President Joe Biden vowed Monday that US forces would defend Taiwan militarily if China attempted to take control of the island by force, prompting Beijing to warn that America was "playing with fire."
Speaking in Tokyo, Biden compared China's threat to self-ruled Taiwan to the Russian invasion of Ukraine, delivering his strongest remarks to date on the issue amid rising tensions over Beijing's growing economic and military power.
Asked if Washington was willing to get involved militarily to defend Taiwan, he gave the unequivocal reply: "Yes... That's the commitment we made."
"We agreed with the One China policy, we signed on to it," Biden said -- referring to Washington's diplomatic recognition of Beijing as the sole government of China.
"But the idea that it can be taken by force is just not appropriate," he said of Taiwan. "It would dislocate the entire region and would be another action similar to Ukraine."
Beijing, which considers Taiwan a rebellious province and has recently intensified military pressure on the island, warned that Washington is playing a risky game.

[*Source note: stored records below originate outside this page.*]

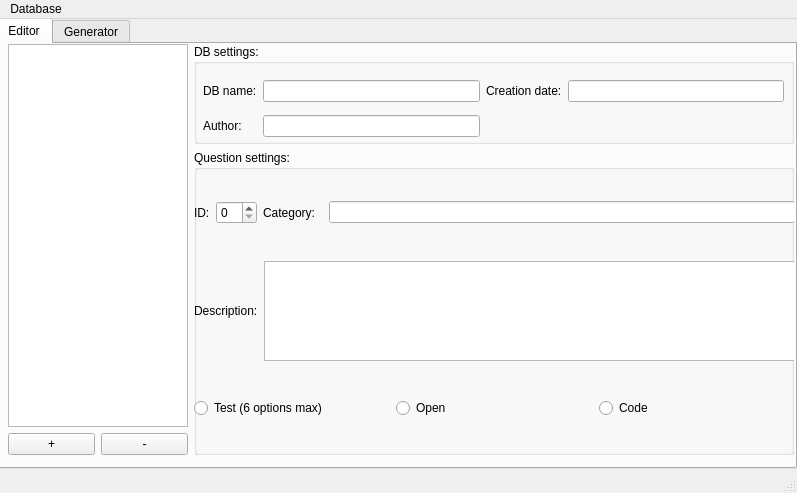
First picture: the form in interviewUI.ui, repository garekkream/interviewDB, before the edit.
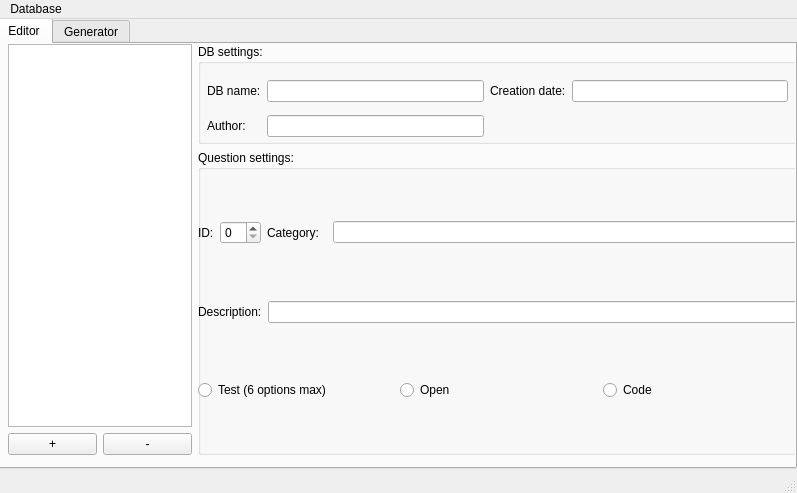
Second picture: the form after the edit.

Commit message: QPlainText replaced with QLineEidt

```diff
--- a/interviewUI.ui
+++ b/interviewUI.ui
@@ -35,7 +35,7 @@
        <rect>
         <x>10</x>
         <y>0</y>
-        <width>786</width>
+        <width>790</width>
         <height>411</height>
        </rect>
       </property>
@@ -222,20 +222,7 @@
                 </widget>
                </item>
                <item>
-                <widget class="QPlainTextEdit" name="plainDescription">
-                 <property name="minimumSize">
-                  <size>
-                   <width>0</width>
-                   <height>0</height>
-                  </size>
-                 </property>
-                 <property name="maximumSize">
-                  <size>
-                   <width>16777215</width>
-                   <height>100</height>
-                  </size>
-                 </property>
-                </widget>
+                <widget class="QLineEdit" name="lineDescription"/>
                </item>
               </layout>
              </item>
```
Left out of the diff: 2 changed lines with no effect on the pictures. The commit also changes 1 other file.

Foreign ministry spokesman Wang Wenbin declared that China "has no room for compromise or concession," when it comes to its sovereignty and territorial integrity.
The United States is "playing with fire," warned the Chinese State Council's Taiwan Affairs Office.
Washington is "using the 'Taiwan card' to contain China, and will itself get burned," said Zhu Fenglian, a spokeswoman for the office.
Zhu "urged the United States to stop any remarks or actions" that violate previously established principles between the two countries.
Biden's remarks, in a press conference together with Japanese Prime Minister Fumio Kishida, offered democratic Taiwan its loudest reassurance in decades but also brought more uncertainty to the US stance.
Since switching recognition to Beijing in 1979, the United States has committed to providing Taiwan with the means to defend itself but has kept a "strategic ambiguity" on whether it would intervene militarily.
The policy was designed both to keep Beijing from declaring war and to stop Taiwan from formally declaring independence.
But a growing constituency in the United States advocates a switch to "strategic clarity," believing an explicit promise to defend Taiwan is needed to deter an increasingly assertive and powerful Beijing.
Biden compared Taiwan's situation directly with Ukraine, which has received billions of dollars worth of arms and aid from the United States since the Russian invasion on February 24.
He said Western sanctions on Russia must exact a "long-term price," because otherwise "what signal does
that send to China about the cost of attempting to take Taiwan by force?"
He warned Beijing was already "flirting with danger right now by flying so close and all the manoeuvres undertaken" -- referring to a growing number of Chinese sorties, naval exercises and other power projections in the Taiwan Straits.
US Secretary of Defense Lloyd Austin insisted however that US "policy has not changed."
Biden "reiterated that policy, and our commitment to peace and stability across the Taiwan Strait," Austin said.
"He also highlighted our commitment under the Taiwan Relations Act, to help provide Taiwan the means to defend itself," he added.
Biden's remarks overshadowed his rollout of a new, 13-nation regional trade framework aimed at offsetting Chinese commercial power as well as Tuesday's meeting of the Quad group, an endeavor by India, Australia, Japan and the US to check China's growing naval power in the Indo-Pacific region.
Kishida meanwhile called for stability in the Taiwan Strait and said Tokyo was committed to boosting its defence spending.
"Japan will fundamentally strengthen its defence capacity, and to back that up will significantly increase its defence spending," he said.
"We don't rule out any options, including (acquiring) the capacity to counter-attack," he added.